So far, we have a rather boring table which doesn’t say much. Since we marked all the cells with useful information though, we can use selectors to add anything else we may need to them. In this post, we shall only add more styles to them; later on, we will also add behaviours.
Selectors are based on the CSS syntax, although they also handle a number of features which aren’t yet supported by some browsers.
In our case, we want to mark all days which do not belong in the currently active month, so that we can style them to look faded:
095: jQuery("td:not(" + currentMonthStyle + ")", table)
This reads “Select all td elements whose class does not include the value of currentMonthStyle. Only look at the descendants of the table instance, we don’t care about tds anywhere else”.
This form of coding is really neat; without that deceptively simple function, we’d have had to go over each cell, and checked it for whatever condition we were looking for. Here, we give jQuery a rough description and ask it to fetch them for us.
At line 99, we’re using the Filter method in conjunction with selectors to drill down a search. Since there isn’t, to my knowledge anyway, a CSS selector for “give me all elements which have all of classes X, Y and Z on them”, filter is the next best thing.
099: jQuery("td" + currentDayStyle, table)
Here we get all cells with the day class, then we look into that collection for matching month class, and on to the year until we get the set we want.
Order is important when filtering – here, we’re looking at a maximum of two elements returned by the day filter, which will be cut down to one by the month filter.
By contrast, if we filter by year first, all the cells will be returned in most cases, so the next filter will have to search in a set of 30 something elements rather than 2. While this won’t cause much of an overhead here, it’s worth keeping in mind when working with larger sets of data.
That’s all for this round. I was slightly surprised at how much simpler it was to write in this way; barring a few minor glitches, the hardest part was stopping myself from trying to finish the script in one sitting so I could write this post instead.
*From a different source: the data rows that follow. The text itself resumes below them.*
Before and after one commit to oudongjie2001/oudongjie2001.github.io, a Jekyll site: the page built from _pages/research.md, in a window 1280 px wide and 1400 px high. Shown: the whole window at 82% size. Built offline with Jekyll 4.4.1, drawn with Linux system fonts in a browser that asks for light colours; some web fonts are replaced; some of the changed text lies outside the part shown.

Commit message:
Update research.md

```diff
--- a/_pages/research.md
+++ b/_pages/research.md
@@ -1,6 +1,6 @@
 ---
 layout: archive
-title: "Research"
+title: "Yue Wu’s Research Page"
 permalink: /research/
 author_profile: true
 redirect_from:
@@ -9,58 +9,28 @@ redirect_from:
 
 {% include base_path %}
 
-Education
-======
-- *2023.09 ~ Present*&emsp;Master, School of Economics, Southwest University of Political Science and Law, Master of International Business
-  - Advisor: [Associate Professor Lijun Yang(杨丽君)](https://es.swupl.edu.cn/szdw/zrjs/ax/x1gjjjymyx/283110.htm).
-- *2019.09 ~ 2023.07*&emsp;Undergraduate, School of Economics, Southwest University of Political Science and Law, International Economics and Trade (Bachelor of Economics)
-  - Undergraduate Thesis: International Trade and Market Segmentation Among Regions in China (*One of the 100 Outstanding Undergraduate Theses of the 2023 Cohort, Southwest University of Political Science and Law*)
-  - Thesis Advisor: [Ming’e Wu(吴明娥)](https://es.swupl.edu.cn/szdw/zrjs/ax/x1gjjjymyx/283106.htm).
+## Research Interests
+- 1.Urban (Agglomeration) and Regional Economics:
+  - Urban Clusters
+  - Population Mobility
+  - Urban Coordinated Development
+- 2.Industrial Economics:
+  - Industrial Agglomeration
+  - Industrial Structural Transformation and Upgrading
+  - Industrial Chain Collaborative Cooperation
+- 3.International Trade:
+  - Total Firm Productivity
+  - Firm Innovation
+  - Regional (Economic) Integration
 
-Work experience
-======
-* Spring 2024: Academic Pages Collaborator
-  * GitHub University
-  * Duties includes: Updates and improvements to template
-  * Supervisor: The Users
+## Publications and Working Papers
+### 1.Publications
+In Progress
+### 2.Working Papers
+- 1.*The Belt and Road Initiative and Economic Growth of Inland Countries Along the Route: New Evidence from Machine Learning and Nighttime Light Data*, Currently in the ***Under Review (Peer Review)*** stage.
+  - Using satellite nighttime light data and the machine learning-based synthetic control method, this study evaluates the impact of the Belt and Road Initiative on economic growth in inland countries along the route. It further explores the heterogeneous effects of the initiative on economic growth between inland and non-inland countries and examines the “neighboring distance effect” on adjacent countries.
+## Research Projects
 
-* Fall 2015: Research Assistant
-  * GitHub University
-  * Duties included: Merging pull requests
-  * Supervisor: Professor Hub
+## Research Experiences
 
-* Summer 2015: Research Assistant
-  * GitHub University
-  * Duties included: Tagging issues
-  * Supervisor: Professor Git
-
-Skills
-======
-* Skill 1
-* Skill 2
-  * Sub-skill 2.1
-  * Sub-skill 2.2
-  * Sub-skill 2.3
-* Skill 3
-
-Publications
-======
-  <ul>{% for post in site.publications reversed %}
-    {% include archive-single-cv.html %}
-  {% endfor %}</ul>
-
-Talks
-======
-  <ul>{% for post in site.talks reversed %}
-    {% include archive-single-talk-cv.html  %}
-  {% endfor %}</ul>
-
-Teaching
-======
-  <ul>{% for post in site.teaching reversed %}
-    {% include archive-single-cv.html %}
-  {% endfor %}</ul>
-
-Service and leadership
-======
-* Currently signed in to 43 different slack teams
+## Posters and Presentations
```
A large part of the difference is probably experience – I like to believe that I have learnt something since I wrote that script nearly five years ago. Then again, there’s no denying that the tools and frameworks we have now are far superior to whatever we had back then.